• ACTIVITY:
In this exercise, return the whole listing exactly, excluding any images.

• MATERIAL PROVIDED:
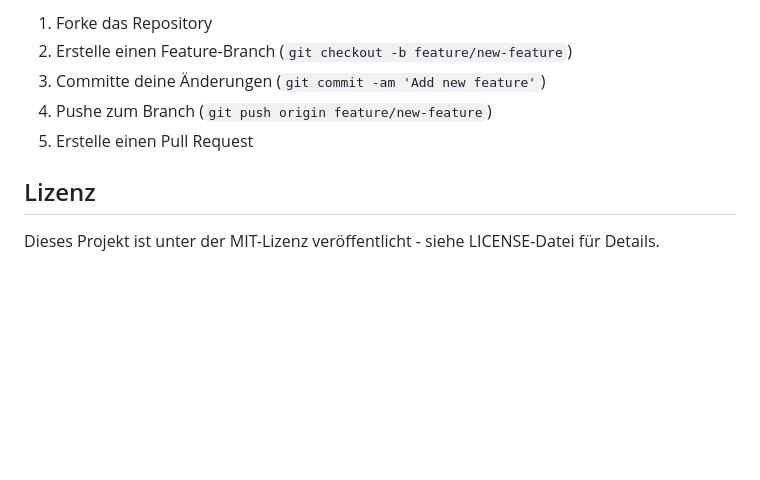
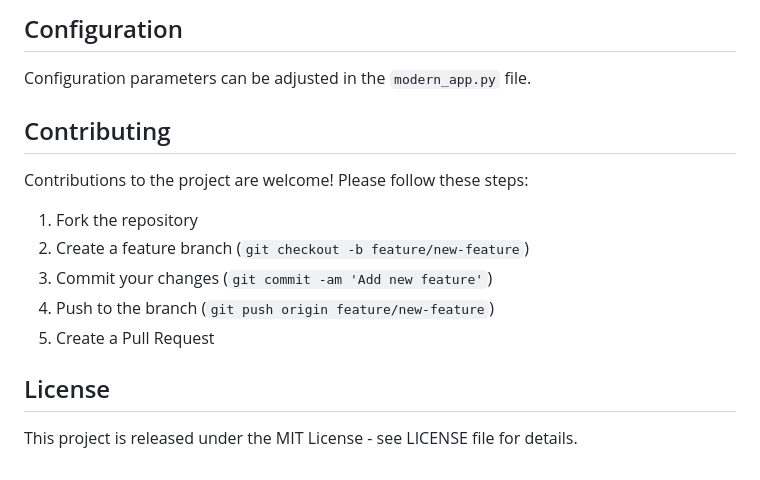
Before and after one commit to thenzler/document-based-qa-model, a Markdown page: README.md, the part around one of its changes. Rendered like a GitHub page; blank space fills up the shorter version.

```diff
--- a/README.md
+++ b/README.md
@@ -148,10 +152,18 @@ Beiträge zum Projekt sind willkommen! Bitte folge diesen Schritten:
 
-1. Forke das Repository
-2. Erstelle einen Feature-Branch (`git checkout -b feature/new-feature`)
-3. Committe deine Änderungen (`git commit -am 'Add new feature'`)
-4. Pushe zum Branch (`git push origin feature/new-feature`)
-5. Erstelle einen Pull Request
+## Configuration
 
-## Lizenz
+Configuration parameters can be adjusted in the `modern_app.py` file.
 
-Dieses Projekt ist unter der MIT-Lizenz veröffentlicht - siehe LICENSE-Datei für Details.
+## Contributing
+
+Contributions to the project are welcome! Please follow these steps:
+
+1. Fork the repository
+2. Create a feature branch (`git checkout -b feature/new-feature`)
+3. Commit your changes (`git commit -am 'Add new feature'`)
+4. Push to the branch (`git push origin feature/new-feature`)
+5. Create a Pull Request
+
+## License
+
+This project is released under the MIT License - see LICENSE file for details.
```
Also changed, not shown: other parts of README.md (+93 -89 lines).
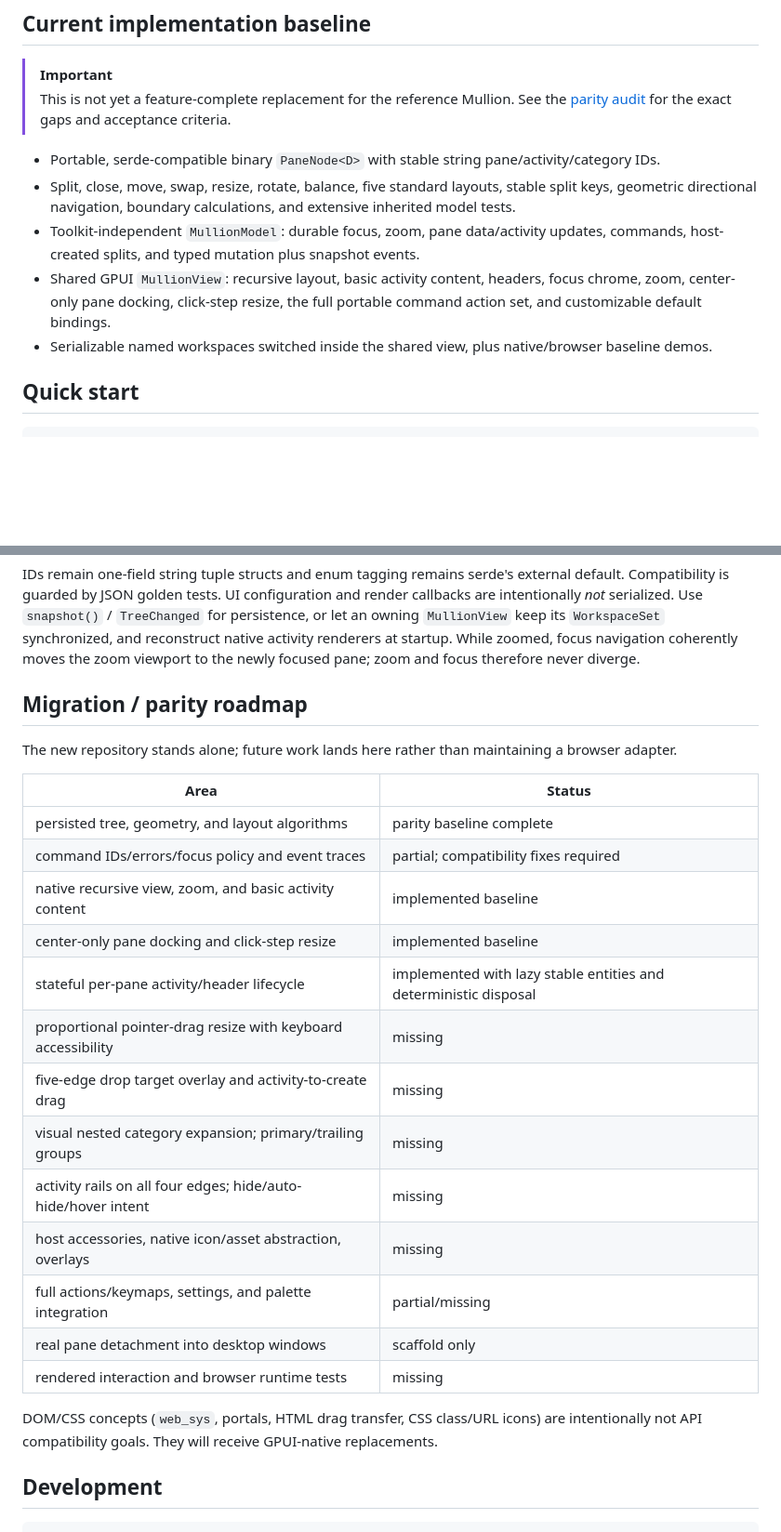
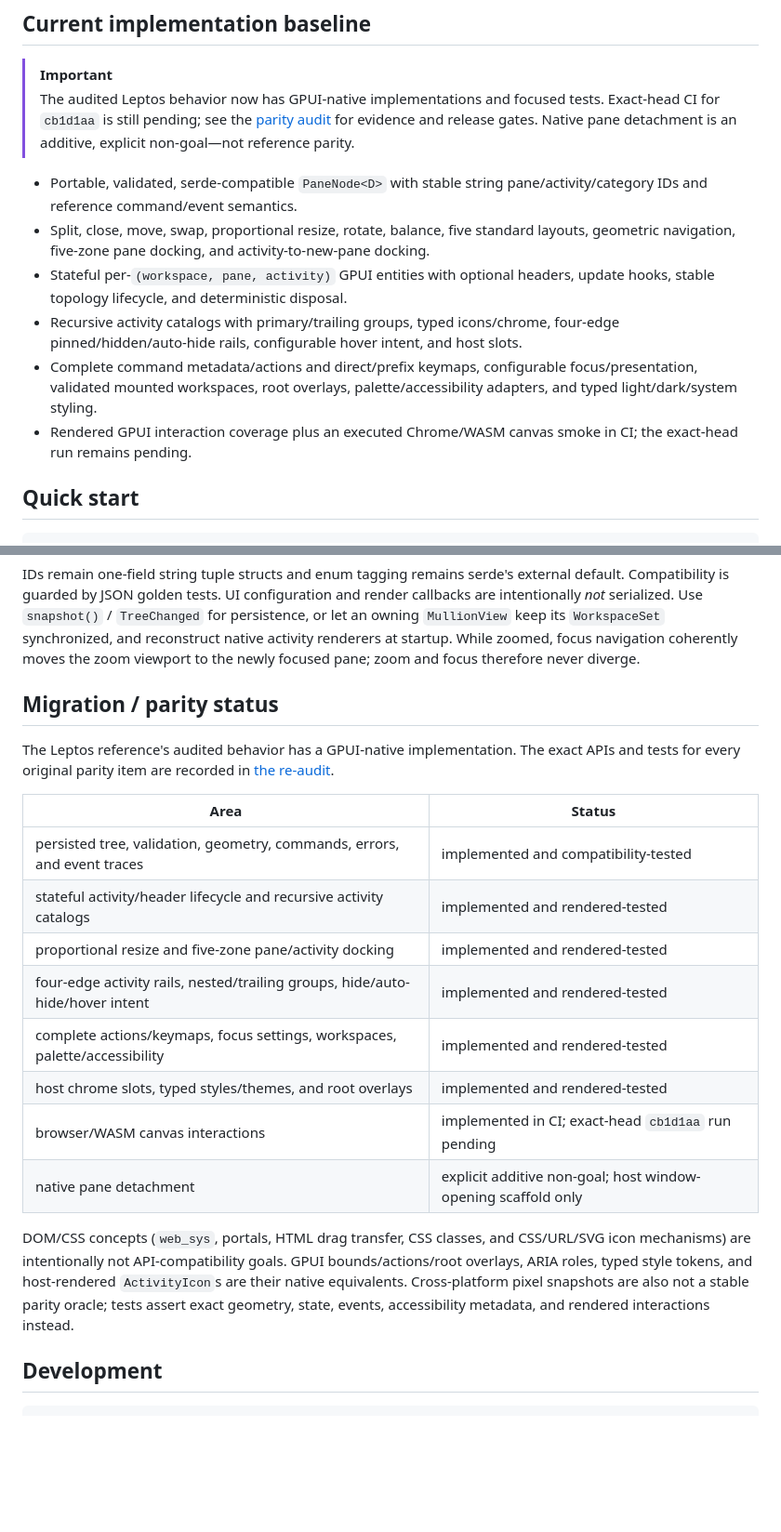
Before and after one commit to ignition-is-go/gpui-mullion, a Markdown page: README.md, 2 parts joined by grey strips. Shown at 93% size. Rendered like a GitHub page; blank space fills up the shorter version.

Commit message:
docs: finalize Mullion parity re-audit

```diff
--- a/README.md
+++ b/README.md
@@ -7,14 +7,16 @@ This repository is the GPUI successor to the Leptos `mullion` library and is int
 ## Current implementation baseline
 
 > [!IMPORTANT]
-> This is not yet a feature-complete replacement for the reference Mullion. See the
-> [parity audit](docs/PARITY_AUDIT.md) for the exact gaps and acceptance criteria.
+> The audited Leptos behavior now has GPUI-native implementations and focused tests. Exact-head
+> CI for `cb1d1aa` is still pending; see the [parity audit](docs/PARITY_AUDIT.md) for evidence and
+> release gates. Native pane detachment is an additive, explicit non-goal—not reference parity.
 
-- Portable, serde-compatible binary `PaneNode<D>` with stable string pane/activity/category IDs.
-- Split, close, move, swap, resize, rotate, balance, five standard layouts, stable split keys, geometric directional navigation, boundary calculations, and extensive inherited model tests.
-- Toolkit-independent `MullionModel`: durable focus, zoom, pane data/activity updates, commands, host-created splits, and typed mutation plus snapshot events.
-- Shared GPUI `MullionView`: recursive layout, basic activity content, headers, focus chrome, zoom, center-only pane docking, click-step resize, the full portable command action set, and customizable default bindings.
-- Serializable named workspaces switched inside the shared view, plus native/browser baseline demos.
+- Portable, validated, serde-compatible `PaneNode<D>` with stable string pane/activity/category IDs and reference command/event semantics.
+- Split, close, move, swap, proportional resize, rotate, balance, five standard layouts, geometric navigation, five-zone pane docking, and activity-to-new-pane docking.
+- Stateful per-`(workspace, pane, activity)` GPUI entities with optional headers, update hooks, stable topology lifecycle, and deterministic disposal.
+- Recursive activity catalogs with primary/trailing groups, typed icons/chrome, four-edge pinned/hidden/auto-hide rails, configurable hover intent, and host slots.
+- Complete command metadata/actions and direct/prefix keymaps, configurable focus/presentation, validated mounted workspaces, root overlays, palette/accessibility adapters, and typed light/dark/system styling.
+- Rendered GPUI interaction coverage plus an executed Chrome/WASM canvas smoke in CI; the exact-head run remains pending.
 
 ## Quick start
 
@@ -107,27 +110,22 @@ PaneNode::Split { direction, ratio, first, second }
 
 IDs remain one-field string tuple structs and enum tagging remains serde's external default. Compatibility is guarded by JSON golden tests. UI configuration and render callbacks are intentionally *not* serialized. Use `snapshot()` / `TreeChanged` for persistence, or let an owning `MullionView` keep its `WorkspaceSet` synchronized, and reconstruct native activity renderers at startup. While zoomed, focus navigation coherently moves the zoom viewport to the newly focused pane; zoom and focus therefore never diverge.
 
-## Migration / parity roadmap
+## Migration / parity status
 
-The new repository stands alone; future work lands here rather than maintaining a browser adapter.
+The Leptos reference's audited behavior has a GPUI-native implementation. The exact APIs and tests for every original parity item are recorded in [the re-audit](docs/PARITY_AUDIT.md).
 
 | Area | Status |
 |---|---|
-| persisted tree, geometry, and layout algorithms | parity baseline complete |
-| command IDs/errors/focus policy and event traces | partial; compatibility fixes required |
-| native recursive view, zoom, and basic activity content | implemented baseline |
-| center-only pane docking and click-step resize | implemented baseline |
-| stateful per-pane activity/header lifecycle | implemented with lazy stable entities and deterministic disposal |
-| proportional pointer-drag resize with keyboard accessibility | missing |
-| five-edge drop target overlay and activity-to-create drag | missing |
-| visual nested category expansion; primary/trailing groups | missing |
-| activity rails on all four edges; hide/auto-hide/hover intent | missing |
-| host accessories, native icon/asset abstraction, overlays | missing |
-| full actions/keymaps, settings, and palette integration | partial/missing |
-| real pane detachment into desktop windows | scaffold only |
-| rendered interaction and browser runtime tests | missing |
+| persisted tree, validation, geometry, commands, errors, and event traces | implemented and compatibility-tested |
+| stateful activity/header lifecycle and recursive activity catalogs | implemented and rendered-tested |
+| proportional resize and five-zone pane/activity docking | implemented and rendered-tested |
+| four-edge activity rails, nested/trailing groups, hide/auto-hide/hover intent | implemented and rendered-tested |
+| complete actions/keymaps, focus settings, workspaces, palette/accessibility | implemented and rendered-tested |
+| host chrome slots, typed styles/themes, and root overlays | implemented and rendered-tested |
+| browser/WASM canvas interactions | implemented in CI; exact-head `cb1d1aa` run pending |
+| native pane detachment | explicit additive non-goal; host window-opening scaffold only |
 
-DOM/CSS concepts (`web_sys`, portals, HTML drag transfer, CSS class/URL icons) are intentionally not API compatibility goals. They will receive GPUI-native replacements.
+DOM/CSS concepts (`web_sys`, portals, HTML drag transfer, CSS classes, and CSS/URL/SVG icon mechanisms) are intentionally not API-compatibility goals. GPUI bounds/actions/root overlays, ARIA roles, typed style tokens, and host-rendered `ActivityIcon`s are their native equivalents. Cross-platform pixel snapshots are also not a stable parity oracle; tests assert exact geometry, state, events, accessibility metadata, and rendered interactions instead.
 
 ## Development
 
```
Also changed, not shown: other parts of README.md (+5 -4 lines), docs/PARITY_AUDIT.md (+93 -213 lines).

• COMPLETED EXERCISE:
Before and after one commit to thenzler/document-based-qa-model, a Markdown page: README.md, the part around one of its changes. Rendered like a GitHub page; blank space fills up the shorter version.

```diff
--- a/README.md
+++ b/README.md
@@ -148,10 +152,18 @@ Beiträge zum Projekt sind willkommen! Bitte folge diesen Schritten:
 
-1. Forke das Repository
-2. Erstelle einen Feature-Branch (`git checkout -b feature/new-feature`)
-3. Committe deine Änderungen (`git commit -am 'Add new feature'`)
-4. Pushe zum Branch (`git push origin feature/new-feature`)
-5. Erstelle einen Pull Request
+## Configuration
 
-## Lizenz
+Configuration parameters can be adjusted in the `modern_app.py` file.
 
-Dieses Projekt ist unter der MIT-Lizenz veröffentlicht - siehe LICENSE-Datei für Details.
+## Contributing
+
+Contributions to the project are welcome! Please follow these steps:
+
+1. Fork the repository
+2. Create a feature branch (`git checkout -b feature/new-feature`)
+3. Commit your changes (`git commit -am 'Add new feature'`)
+4. Push to the branch (`git push origin feature/new-feature`)
+5. Create a Pull Request
+
+## License
+
+This project is released under the MIT License - see LICENSE file for details.
```
Also changed, not shown: other parts of README.md (+93 -89 lines).
Before and after one commit to ignition-is-go/gpui-mullion, a Markdown page: README.md, 2 parts joined by grey strips. Shown at 93% size. Rendered like a GitHub page; blank space fills up the shorter version.

Commit message:
docs: finalize Mullion parity re-audit

```diff
--- a/README.md
+++ b/README.md
@@ -7,14 +7,16 @@ This repository is the GPUI successor to the Leptos `mullion` library and is int
 ## Current implementation baseline
 
 > [!IMPORTANT]
-> This is not yet a feature-complete replacement for the reference Mullion. See the
-> [parity audit](docs/PARITY_AUDIT.md) for the exact gaps and acceptance criteria.
+> The audited Leptos behavior now has GPUI-native implementations and focused tests. Exact-head
+> CI for `cb1d1aa` is still pending; see the [parity audit](docs/PARITY_AUDIT.md) for evidence and
+> release gates. Native pane detachment is an additive, explicit non-goal—not reference parity.
 
-- Portable, serde-compatible binary `PaneNode<D>` with stable string pane/activity/category IDs.
-- Split, close, move, swap, resize, rotate, balance, five standard layouts, stable split keys, geometric directional navigation, boundary calculations, and extensive inherited model tests.
-- Toolkit-independent `MullionModel`: durable focus, zoom, pane data/activity updates, commands, host-created splits, and typed mutation plus snapshot events.
-- Shared GPUI `MullionView`: recursive layout, basic activity content, headers, focus chrome, zoom, center-only pane docking, click-step resize, the full portable command action set, and customizable default bindings.
-- Serializable named workspaces switched inside the shared view, plus native/browser baseline demos.
+- Portable, validated, serde-compatible `PaneNode<D>` with stable string pane/activity/category IDs and reference command/event semantics.
+- Split, close, move, swap, proportional resize, rotate, balance, five standard layouts, geometric navigation, five-zone pane docking, and activity-to-new-pane docking.
+- Stateful per-`(workspace, pane, activity)` GPUI entities with optional headers, update hooks, stable topology lifecycle, and deterministic disposal.
+- Recursive activity catalogs with primary/trailing groups, typed icons/chrome, four-edge pinned/hidden/auto-hide rails, configurable hover intent, and host slots.
+- Complete command metadata/actions and direct/prefix keymaps, configurable focus/presentation, validated mounted workspaces, root overlays, palette/accessibility adapters, and typed light/dark/system styling.
+- Rendered GPUI interaction coverage plus an executed Chrome/WASM canvas smoke in CI; the exact-head run remains pending.
 
 ## Quick start
 
@@ -107,27 +110,22 @@ PaneNode::Split { direction, ratio, first, second }
 
 IDs remain one-field string tuple structs and enum tagging remains serde's external default. Compatibility is guarded by JSON golden tests. UI configuration and render callbacks are intentionally *not* serialized. Use `snapshot()` / `TreeChanged` for persistence, or let an owning `MullionView` keep its `WorkspaceSet` synchronized, and reconstruct native activity renderers at startup. While zoomed, focus navigation coherently moves the zoom viewport to the newly focused pane; zoom and focus therefore never diverge.
 
-## Migration / parity roadmap
+## Migration / parity status
 
-The new repository stands alone; future work lands here rather than maintaining a browser adapter.
+The Leptos reference's audited behavior has a GPUI-native implementation. The exact APIs and tests for every original parity item are recorded in [the re-audit](docs/PARITY_AUDIT.md).
 
 | Area | Status |
 |---|---|
-| persisted tree, geometry, and layout algorithms | parity baseline complete |
-| command IDs/errors/focus policy and event traces | partial; compatibility fixes required |
-| native recursive view, zoom, and basic activity content | implemented baseline |
-| center-only pane docking and click-step resize | implemented baseline |
-| stateful per-pane activity/header lifecycle | implemented with lazy stable entities and deterministic disposal |
-| proportional pointer-drag resize with keyboard accessibility | missing |
-| five-edge drop target overlay and activity-to-create drag | missing |
-| visual nested category expansion; primary/trailing groups | missing |
-| activity rails on all four edges; hide/auto-hide/hover intent | missing |
-| host accessories, native icon/asset abstraction, overlays | missing |
-| full actions/keymaps, settings, and palette integration | partial/missing |
-| real pane detachment into desktop windows | scaffold only |
-| rendered interaction and browser runtime tests | missing |
+| persisted tree, validation, geometry, commands, errors, and event traces | implemented and compatibility-tested |
+| stateful activity/header lifecycle and recursive activity catalogs | implemented and rendered-tested |
+| proportional resize and five-zone pane/activity docking | implemented and rendered-tested |
+| four-edge activity rails, nested/trailing groups, hide/auto-hide/hover intent | implemented and rendered-tested |
+| complete actions/keymaps, focus settings, workspaces, palette/accessibility | implemented and rendered-tested |
+| host chrome slots, typed styles/themes, and root overlays | implemented and rendered-tested |
+| browser/WASM canvas interactions | implemented in CI; exact-head `cb1d1aa` run pending |
+| native pane detachment | explicit additive non-goal; host window-opening scaffold only |
 
-DOM/CSS concepts (`web_sys`, portals, HTML drag transfer, CSS class/URL icons) are intentionally not API compatibility goals. They will receive GPUI-native replacements.
+DOM/CSS concepts (`web_sys`, portals, HTML drag transfer, CSS classes, and CSS/URL/SVG icon mechanisms) are intentionally not API-compatibility goals. GPUI bounds/actions/root overlays, ARIA roles, typed style tokens, and host-rendered `ActivityIcon`s are their native equivalents. Cross-platform pixel snapshots are also not a stable parity oracle; tests assert exact geometry, state, events, accessibility metadata, and rendered interactions instead.
 
 ## Development
 
```
Also changed, not shown: other parts of README.md (+5 -4 lines), docs/PARITY_AUDIT.md (+93 -213 lines).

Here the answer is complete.